Saturday, October 31, 2009
My hometown--Worthington, Minnesota
Author Tim O’Brien recently wrote a fascinating article for the Smithsonian magazine about coming to terms with his hometown, Worthington, Minnesota. The article is here: http://www.smithsonianmag.com/people-places/64215612.html
His words were especially interesting to me because I also grew up in Worthington, Minnesota. I’ve had the opportunity to live in many different places, but Worthington is my home-town.
Almost all of us have a home town; almost all of us have deep opinions about our home town. Sure, some folks move so often that they really don’t have a home town, but most of us do. And coming to terms with our home-town is a significant part of our journeys. Bruce Springstein sang about this. In his article O’Brien also shared how this coming-to-terms process never quite ends.
O’Brien graduated from Worthington High School eighteen years before I did. That time distance was enough for him to experience a much-different Worthington than I did. I never had to talk about the Vietnam War or wonder if I would be drafted. A person who graduated from WHS in 2000 will view Worthington much differently than I did in 1982. My graduating class was almost entirely white. That isn’t the case today. My mom—who still lives in Worthington—has shared with me that almost twenty different languages are spoken in the school system today.
My dad didn’t suffer from alcoholism, so my family didn’t experience the small-town, moral judgment that O’Brien mentioned. Small towns make judgments about their occupants. It’s like being forced to live on the different side of the tracks.

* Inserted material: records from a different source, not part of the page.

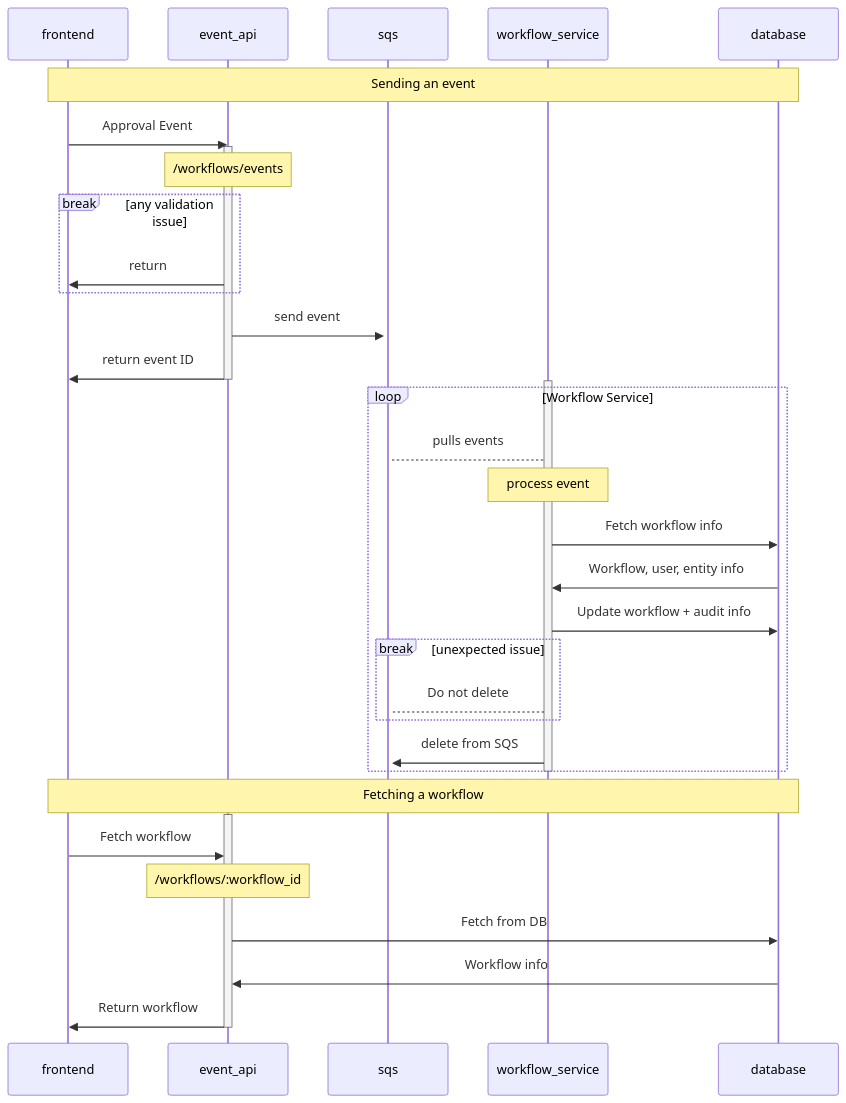
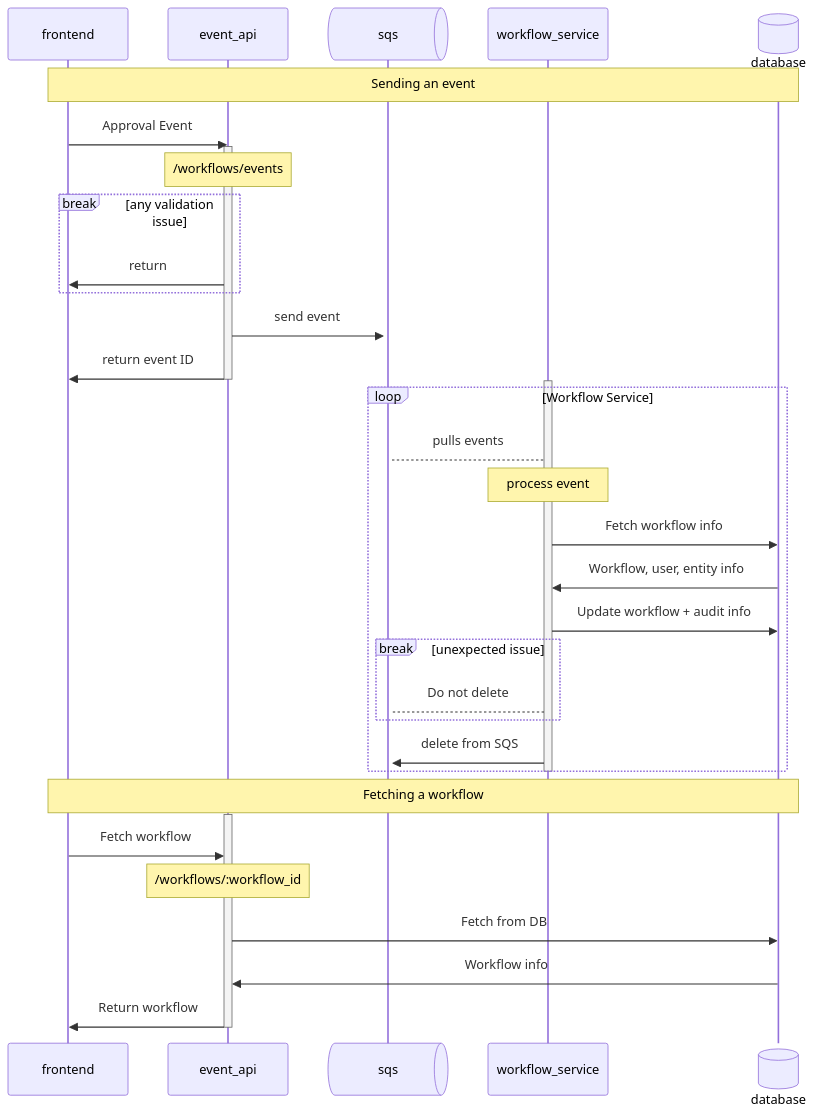
One commit to HHS/simpler-grants-gov changed the first of 2 diagrams in documentation/api/workflow-service.md. Above: the diagram before and after it, drawn with Mermaid.

````diff
--- a/documentation/api/workflow-service.md
+++ b/documentation/api/workflow-service.md
@@ -98,43 +98,43 @@
 ```mermaid
 sequenceDiagram
     participant frontend
     participant event_api
-    participant sqs
+    participant sqs@{ "type" : "queue" }
     participant workflow_service
-    participant database
+    participant database@{ "type" : "database" }
     
     Note over frontend, database: Sending an event
     frontend->>event_api: Approval Event
     
     activate event_api
     Note over event_api: /workflows/events
     break any validation issue
         event_api->>frontend: return
     end
     event_api->>+sqs: send event
     event_api->>frontend: return event ID
     deactivate event_api
     
     activate workflow_service
     loop Workflow Service
         sqs-->workflow_service: pulls events
         Note over workflow_service: process event
         workflow_service->>database: Fetch workflow info
         database->>workflow_service: Workflow, user, entity info
         workflow_service->>database: Update workflow + audit info
         break unexpected issue
             workflow_service-->sqs: Do not delete
         end
         workflow_service->>sqs: delete from SQS
     end
     deactivate workflow_service
     
     Note over frontend, database: Fetching a workflow
     activate event_api
     frontend->>event_api: Fetch workflow
     Note over event_api: /workflows/:workflow_id
     event_api->>database: Fetch from DB
     database->>event_api: Workflow info
     event_api->>frontend: Return workflow
     deactivate event_api
 ```
````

The people of Worthington were good to me. I experienced some success in athletics, music, and was active in my church. In their minds I lived on the right side of the tracks and received the support of the community.
These judgments define small town, Midwestern communities—and we never really escape them.
I could relate to O’Brien’s experience at age 7 of “ice skating in the winter, organized baseball in the summer, a fine old Carnegie library [I experienced a different library], a decent golf course, a Dairy Queen, an outdoor movie theater and a lake clean enough for swimming.” I experienced all of that too. Some of my best memories of Worthington were riding my bicycle to the ball fields every day in the summer to practice and play baseball.
Just this past week I received another coming-to-terms-moment of my hometown. I was helping out in my daughter’s third-grade classroom. I didn’t know the substitute teacher and started a conversation. After I told her I was starting a new Presbyterian church in Blaine/Lino Lakes, she told me that she grew up in a Presbyterian church. “Where,” I asked. “Worthington, Minnesota,” she replied. My jaw must have dropped six inches.
She went on to tell me about attending church at the church building that used to be downtown. I haven’t heard many stories about that place. The Presbyterians built a gigantic, new church building in the 1960’s. That building defined my experience of the church. This teacher was married when the building was new. “It was such a beautiful place,” she told me. “The purple carpet was beautiful, almost perfect for weddings.”
My home church still has that purple carpet. It has partly defined this woman’s view of her hometown. I won’t look at that carpet the same the next time I see it. It’s part of this coming-to-terms process.
I'm traveling to San Clemente, California with five others from Chain of Lakes for a New Church Development Conference. I won't be blogging again until Thursday, November 5.